# Saved data entries:
══════════
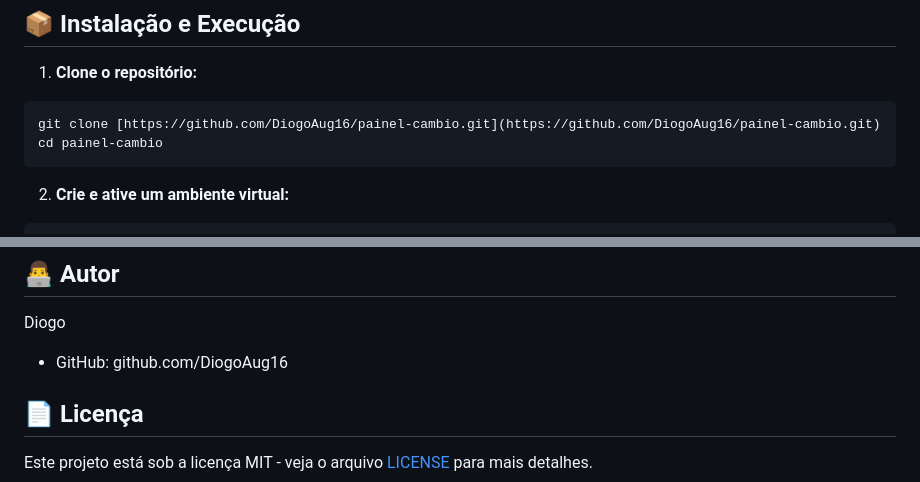
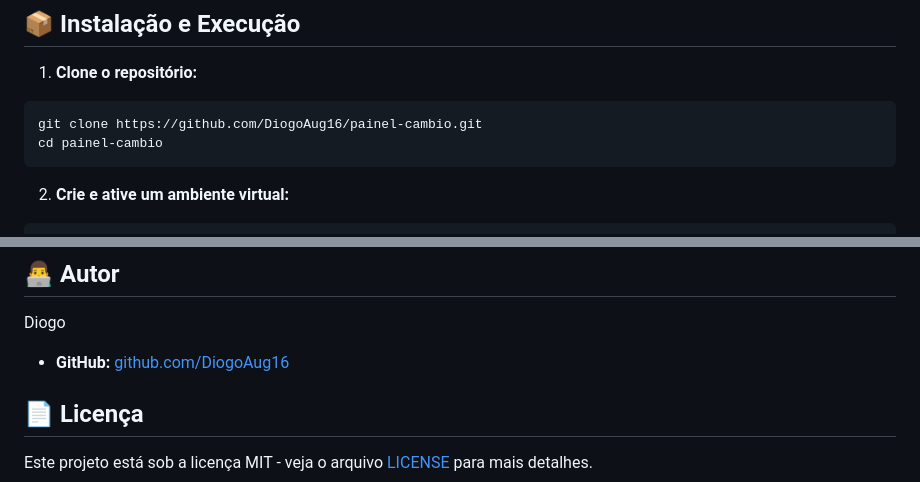
Before and after one commit to DiogoAug16/painel-cambio, a Markdown page: README.md, 2 parts joined by grey strips. Drawn GitHub-style.

Commit message:
- Arrumar links e comandos invalidos do readme

````diff
--- a/README.md
+++ b/README.md
@@ -46,7 +46,7 @@ Certifique-se de ter o **Python 3.10+** instalado em sua máquina.
 
 1. **Clone o repositório:**
 ```bash
-git clone [https://github.com/DiogoAug16/painel-cambio.git](https://github.com/DiogoAug16/painel-cambio.git)
+git clone https://github.com/DiogoAug16/painel-cambio.git
 cd painel-cambio
 ```
 
@@ -107,7 +107,7 @@ painel-cambio/
 ## 👨‍💻 Autor
 
 Diogo
-* GitHub: github.com/DiogoAug16
+* **GitHub:** [github.com/DiogoAug16](https://github.com/DiogoAug16)
 
 ## 📄 Licença
 
````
══════════
# WHAT YOU WILL DO:
Give the records again exactly as they stand, so that only the pictures are missing.

# TASK ANSWER:
Before and after one commit to DiogoAug16/painel-cambio, a Markdown page: README.md, 2 parts joined by grey strips. Drawn GitHub-style.

Commit message:
- Arrumar links e comandos invalidos do readme

````diff
--- a/README.md
+++ b/README.md
@@ -46,7 +46,7 @@ Certifique-se de ter o **Python 3.10+** instalado em sua máquina.
 
 1. **Clone o repositório:**
 ```bash
-git clone [https://github.com/DiogoAug16/painel-cambio.git](https://github.com/DiogoAug16/painel-cambio.git)
+git clone https://github.com/DiogoAug16/painel-cambio.git
 cd painel-cambio
 ```
 
@@ -107,7 +107,7 @@ painel-cambio/
 ## 👨‍💻 Autor
 
 Diogo
-* GitHub: github.com/DiogoAug16
+* **GitHub:** [github.com/DiogoAug16](https://github.com/DiogoAug16)
 
 ## 📄 Licença
 
````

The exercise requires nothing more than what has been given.